Photo by: TRTWorld
Photo by: TRTWorld

An inquiry said weak leadership, misuse of resources and lack of coordination between Afghan security services caused fall of Kunduz to Taliban in September.

Amrullah Saleh, head of the investigation team and a former intelligence agency chief, said that “The first biggest failure is leadership."

The team was appointed by Afghan President Ashraf Ghani, for whom the failure was an embarrassment.

A 30 page length summary of the report prepared by Afghan investigators was released on Saturday. The full report was submitted to President Ghani a month ago.

Saleh said that “Weakness in leadership, complexity within structure, and misuse of facilities and resources were the factors” which led Taliban to take control of Kunduz on September 28 for three days.

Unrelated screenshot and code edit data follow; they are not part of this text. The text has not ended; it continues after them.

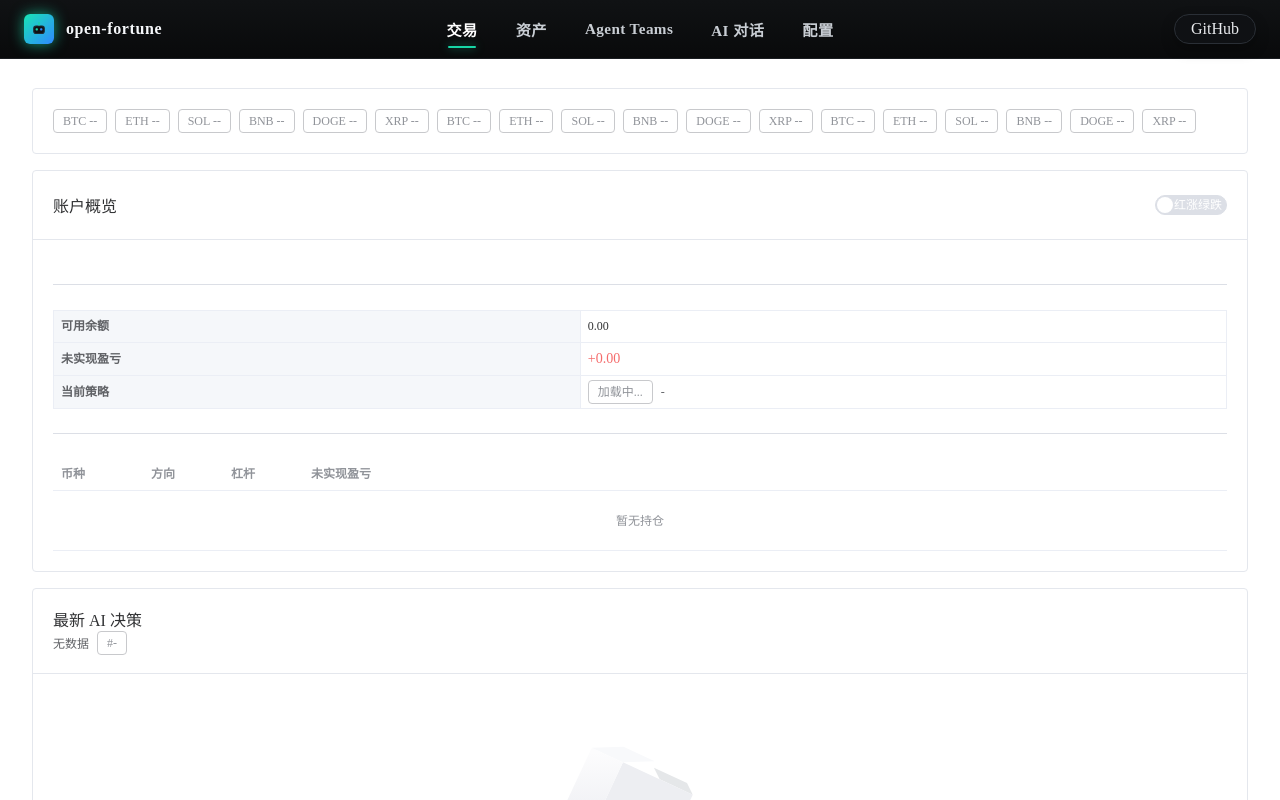
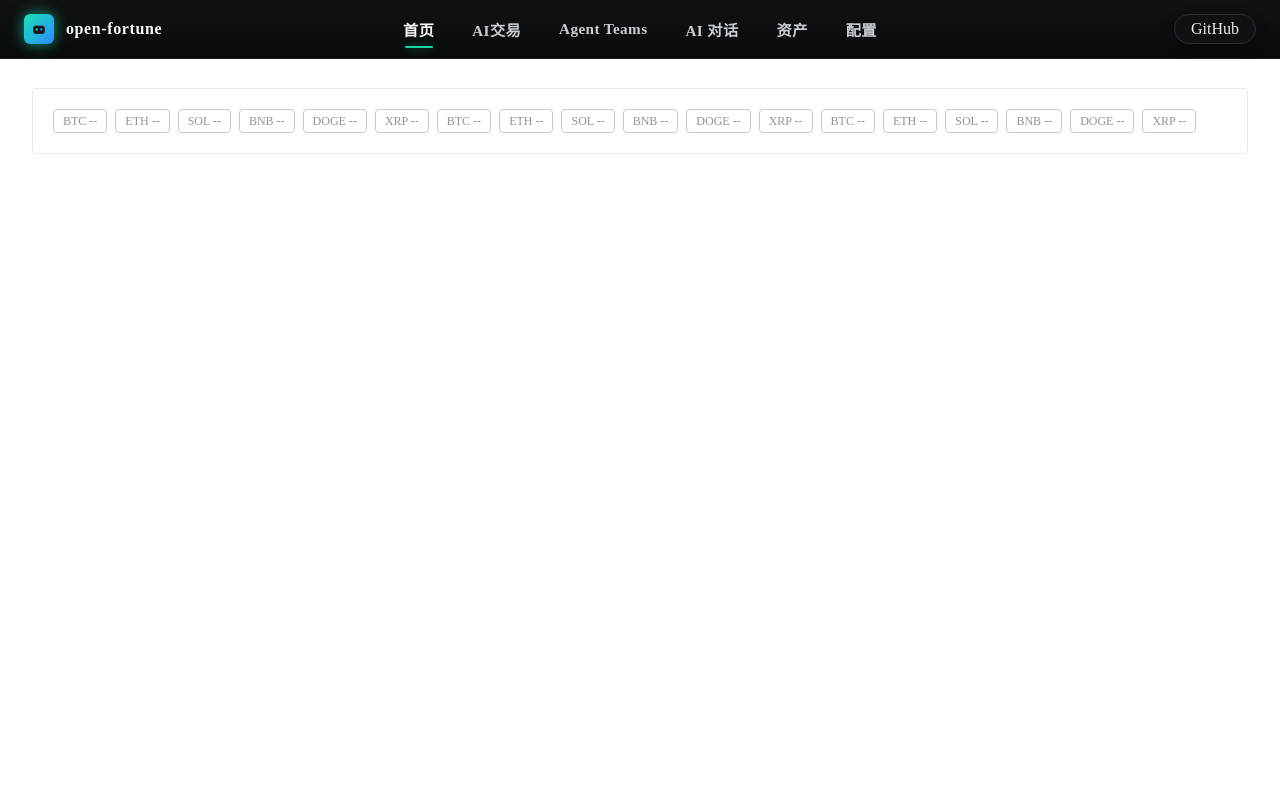
Before and after one commit to Ciciella/open-fortune, a Vue app in the folder web/: page / in a window 1280 px wide. Shown: the top 800 px of the page. Built offline with nearby package versions, Linux system fonts and the light colour scheme; no server answers.

Commit message:
优化前端布局

```diff
--- a/web/src/components/HeaderBar.vue
+++ b/web/src/components/HeaderBar.vue
@@ -20,14 +20,10 @@
         <el-col :xs="24" :md="12" class="nav-col">
           <div class="nav-menu">
             <router-link class="nav-link-btn" to="/" exact-active-class="active">
-              交易
+              首页
             </router-link>
-            <router-link
-              class="nav-link-btn"
-              to="/assets"
-              exact-active-class="active"
-            >
-              资产
+            <router-link class="nav-link-btn" to="/trade" exact-active-class="active">
+              AI交易
             </router-link>
             <router-link
               class="nav-link-btn"
@@ -42,6 +38,13 @@
               exact-active-class="active"
             >
               AI 对话
+            </router-link>
+            <router-link
+              class="nav-link-btn"
+              to="/assets"
+              exact-active-class="active"
+            >
+              资产
             </router-link>
             <router-link
               class="nav-link-btn"
--- /dev/null
+++ b/web/src/pages/HomePage.vue
@@ -0,0 +1,60 @@
+<template>
+  <el-container class="home-page">
+    <el-main>
+      <el-space direction="vertical" size="large" fill>
+        <TickerBar :symbols="tickerSymbols" :prices="prices" />
+      </el-space>
+    </el-main>
+  </el-container>
+</template>
+
+<script setup lang="ts">
+import { useIntervalFn } from "@vueuse/core";
+import { onBeforeUnmount, onMounted, ref } from "vue";
+import TickerBar from "../components/TickerBar.vue";
+import { fetchPrices } from "../services/api";
+
+const tickerSymbols = ["BTC", "ETH", "SOL", "BNB", "DOGE", "XRP"];
+
+const prices = ref<Record<string, number>>({});
+
+const loadPrices = async () => {
+	const data = await fetchPrices(tickerSymbols);
+	if (data) {
+		prices.value = { ...prices.value, ...data.prices };
+	}
+};
+
+const loadInitialData = async () => {
+	await loadPrices();
+};
+
+const intervals: Array<() => void> = [];
+
+onMounted(async () => {
+	await loadInitialData();
+
+	intervals.push(useIntervalFn(loadPrices, 10000, { immediate: false }).pause);
+});
+
+onBeforeUnmount(() => {
+	for (const pause of intervals) {
+		pause();
+	}
+});
+</script>
+
+<style scoped>
+.home-page :deep(.el-main) {
+  padding: 80px 24px 32px;
+}
+
+.home-page :deep(.el-space) {
+  width: 100%;
+  display: flex;
+}
+
+.home-page :deep(.el-space--vertical) {
+  align-items: stretch;
+}
+</style>
--- a/web/src/pages/MonitorPage.vue
+++ b/web/src/pages/MonitorPage.vue
@@ -2,8 +2,6 @@
   <el-container class="monitor-page">
     <el-main>
       <el-space direction="vertical" size="large" fill>
-        <TickerBar :symbols="tickerSymbols" :prices="prices" />
-
         <el-row :gutter="16">
           <el-col :xs="24">
             <AccountPanel
@@ -70,7 +68,6 @@ import AccountPanel from "../components/AccountPanel.vue";
 import DecisionPanel from "../components/DecisionPanel.vue";
 import LoginModal from "../components/LoginModal.vue";
 import PositionsTable from "../components/PositionsTable.vue";
-import TickerBar from "../components/TickerBar.vue";
 import TradesTable from "../components/TradesTable.vue";
 import type {
 	AccountData,
@@ -84,24 +81,18 @@ import {
 	fetchAccount,
 	fetchLogs,
 	fetchPositions,
-	fetchPrices,
 	fetchStrategy,
 	fetchTrades,
 } from "../services/api";
 
-const tickerSymbols = ["BTC", "ETH", "SOL", "BNB", "DOGE", "XRP"];
-
-const prices = ref<Record<string, number>>({});
 const account = ref<AccountData | null>(null);
 const strategy = ref<StrategyData | null>(null);
 const positions = ref<PositionData[]>([]);
 const trades = ref<TradeData[]>([]);
-const logEntry = ref<LogEntry | null>(null);
-
-
 const positionsLoading = ref(true);
 const tradesLoading = ref(true);
 const logsLoading = ref(true);
+const logEntry = ref<LogEntry | null>(null);
 
 const password = useSessionStorage<string>("close_position_password", "");
 const isLoggedIn = computed(() => password.value.length > 0);
@@ -146,7 +137,6 @@ const decisionIteration = computed(() => {
 	if (!logEntry.value) {
 		return "#-";
 	}
-
 	return `#${logEntry.value.iteration}`;
 });
 
@@ -196,7 +186,7 @@ const handleClosePosition = async (symbol: string) => {
 		const pnl = response.data.data.pnl;
 		const pnlText = pnl >= 0 ? `+${pnl.toFixed(2)}` : pnl.toFixed(2);
 		addToast("平仓成功", `${symbol} 已平仓，盈亏: ${pnlText} USDT`, "success");
-		await Promise.all([loadAccount(), loadPositions(), loadTrades()]);
+		await Promise.all([loadPositions(), loadTrades()]);
 	} else if (response.status === 403) {
 		addToast("密码错误", "密码验证失败，已自动退出登录", "error");
 		password.value = "";
@@ -226,11 +216,6 @@ const loadPositions = async () => {
 	const data = await fetchPositions();
 	if (data) {
 		positions.value = data.positions || [];
-		const nextPrices = { ...prices.value };
-		for (const position of data.positions) {
-			nextPrices[position.symbol] = position.currentPrice;
-		}
-		prices.value = nextPrices;
 	}
 	positionsLoading.value = false;
 };
@@ -255,22 +240,13 @@ const loadLogs = async () => {
 	logsLoading.value = false;
 };
 
-const loadPrices = async () => {
-	const data = await fetchPrices(tickerSymbols);
-	if (data) {
-		prices.value = { ...prices.value, ...data.prices };
-	}
-};
-
-
 const loadInitialData = async () => {
 	await Promise.all([
 		loadAccount(),
+		loadStrategy(),
 		loadPositions(),
 		loadTrades(),
 		loadLogs(),
-		loadPrices(),
-		loadStrategy(),
 	]);
 };
 
@@ -284,12 +260,12 @@ onMounted(async () => {
 			immediate: false,
 		}).pause,
 	);
-	intervals.push(useIntervalFn(loadPrices, 10000, { immediate: false }).pause);
 	intervals.push(
-		useIntervalFn(() => Promise.all([loadTrades(), loadLogs()]), 30000, {
+		useIntervalFn(loadTrades, 30000, {
 			immediate: false,
 		}).pause,
 	);
+	intervals.push(useIntervalFn(loadLogs, 30000, { immediate: false }).pause);
 });
 
 onBeforeUnmount(() => {
--- a/web/src/router/index.ts
+++ b/web/src/router/index.ts
@@ -3,6 +3,7 @@ import AiChatPage from "../pages/AiChatPage.vue";
 import AgentTeamsPage from "../pages/AgentTeamsPage.vue";
 import AssetPage from "../pages/AssetPage.vue";
 import ConfigPage from "../pages/ConfigPage.vue";
+import HomePage from "../pages/HomePage.vue";
 import MonitorPage from "../pages/MonitorPage.vue";
 
 export const router = createRouter({
@@ -10,6 +11,11 @@ export const router = createRouter({
 	routes: [
 		{
 			path: "/",
+			name: "home",
+			component: HomePage,
+		},
+		{
+			path: "/trade",
 			name: "monitor",
 			component: MonitorPage,
 		},
```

A government counter-offensive with troop and aircraft support from the United States took the strategic city, which is an important transportation hub for the north of the country, back in two weeks.

Taliban seized 37 armoured vehicles and some 1,000 different types of weapons from the security forces when they had entered Kunduz, Saleh said.

He said he had offered a reform for the National Security Council, which is also at fault.

Saleh said that Taliban militants took their "instructions" from "someone in Peshawar, Pakistan."

Afghanistan's intelligence service recorded telephone conversations between Taliban leaders in Kunduz and unnamed "individuals in the Taliban base of Peshawar," the report says.

He also blamed Pakistani authorities for supporting Taliban in their assault of Kunduz. Afghanistan accuses Pakistan to give a safe zone to Taliban leaders.

Pakistan denies involvement in the Kunduz Assault.

US forces to prolong

NATO’s mission in Afghanistan ended in last December, but the fall of Kunduz, a major success for Taliban since it was overthrown from power in 2001, caused the United States to prolong its military engagement in the country.

President Barack Obama announced a US force of 9,800 will settle in Afghanistan through most of 2016 due to “very fragile” security situation.

Some 200 people including civilians and security officials were killed during the fight, while provincial governor said Taliban fatalities were higher.

TRTWorld and agencies